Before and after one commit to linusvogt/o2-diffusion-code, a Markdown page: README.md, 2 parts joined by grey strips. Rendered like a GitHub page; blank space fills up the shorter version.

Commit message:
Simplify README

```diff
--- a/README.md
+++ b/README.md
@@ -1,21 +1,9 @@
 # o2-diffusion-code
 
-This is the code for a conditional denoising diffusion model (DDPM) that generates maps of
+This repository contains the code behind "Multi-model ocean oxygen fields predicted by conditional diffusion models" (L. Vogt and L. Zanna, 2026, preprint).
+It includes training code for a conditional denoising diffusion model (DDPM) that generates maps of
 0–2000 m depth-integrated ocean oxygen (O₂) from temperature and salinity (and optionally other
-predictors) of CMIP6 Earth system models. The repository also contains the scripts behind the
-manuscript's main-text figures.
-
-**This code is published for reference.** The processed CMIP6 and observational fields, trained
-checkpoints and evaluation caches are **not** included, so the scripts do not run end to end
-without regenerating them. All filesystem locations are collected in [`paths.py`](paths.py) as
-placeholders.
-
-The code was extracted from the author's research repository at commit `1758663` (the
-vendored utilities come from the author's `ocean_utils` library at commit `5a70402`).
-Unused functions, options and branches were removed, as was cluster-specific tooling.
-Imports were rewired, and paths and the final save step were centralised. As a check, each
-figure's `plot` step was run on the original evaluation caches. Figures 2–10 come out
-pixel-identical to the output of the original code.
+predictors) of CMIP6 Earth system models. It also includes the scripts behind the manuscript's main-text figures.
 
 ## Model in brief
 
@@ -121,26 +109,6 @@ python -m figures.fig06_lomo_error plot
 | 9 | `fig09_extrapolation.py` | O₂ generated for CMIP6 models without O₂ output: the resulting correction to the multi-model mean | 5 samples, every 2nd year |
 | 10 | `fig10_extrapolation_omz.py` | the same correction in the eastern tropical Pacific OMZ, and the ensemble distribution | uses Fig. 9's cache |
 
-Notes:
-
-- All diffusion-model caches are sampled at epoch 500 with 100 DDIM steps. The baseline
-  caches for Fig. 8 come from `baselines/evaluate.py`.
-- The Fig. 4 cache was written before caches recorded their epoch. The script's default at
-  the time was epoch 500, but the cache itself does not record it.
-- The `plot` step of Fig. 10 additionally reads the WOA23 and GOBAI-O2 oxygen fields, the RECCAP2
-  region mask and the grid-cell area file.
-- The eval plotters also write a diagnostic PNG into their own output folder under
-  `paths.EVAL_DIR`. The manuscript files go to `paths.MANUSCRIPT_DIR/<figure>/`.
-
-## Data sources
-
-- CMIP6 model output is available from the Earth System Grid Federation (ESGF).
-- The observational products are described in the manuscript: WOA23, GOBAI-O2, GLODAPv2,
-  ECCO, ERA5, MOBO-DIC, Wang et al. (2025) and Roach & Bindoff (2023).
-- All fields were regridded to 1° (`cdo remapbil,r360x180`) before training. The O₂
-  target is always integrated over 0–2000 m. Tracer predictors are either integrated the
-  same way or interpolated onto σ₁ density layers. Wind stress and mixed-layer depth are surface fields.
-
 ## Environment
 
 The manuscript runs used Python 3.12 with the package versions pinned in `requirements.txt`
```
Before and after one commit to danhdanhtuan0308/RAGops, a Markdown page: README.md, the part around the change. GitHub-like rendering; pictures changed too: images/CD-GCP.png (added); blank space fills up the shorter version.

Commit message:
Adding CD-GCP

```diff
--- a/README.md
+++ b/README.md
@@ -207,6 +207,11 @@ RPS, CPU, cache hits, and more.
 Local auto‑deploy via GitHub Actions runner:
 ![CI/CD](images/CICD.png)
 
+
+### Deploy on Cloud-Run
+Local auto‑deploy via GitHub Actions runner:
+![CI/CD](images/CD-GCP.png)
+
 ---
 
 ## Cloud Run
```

----------

* Brief
Each line above that contains the string "code" counts once; give the number of such lines and nothing more.

* Answer for the task
8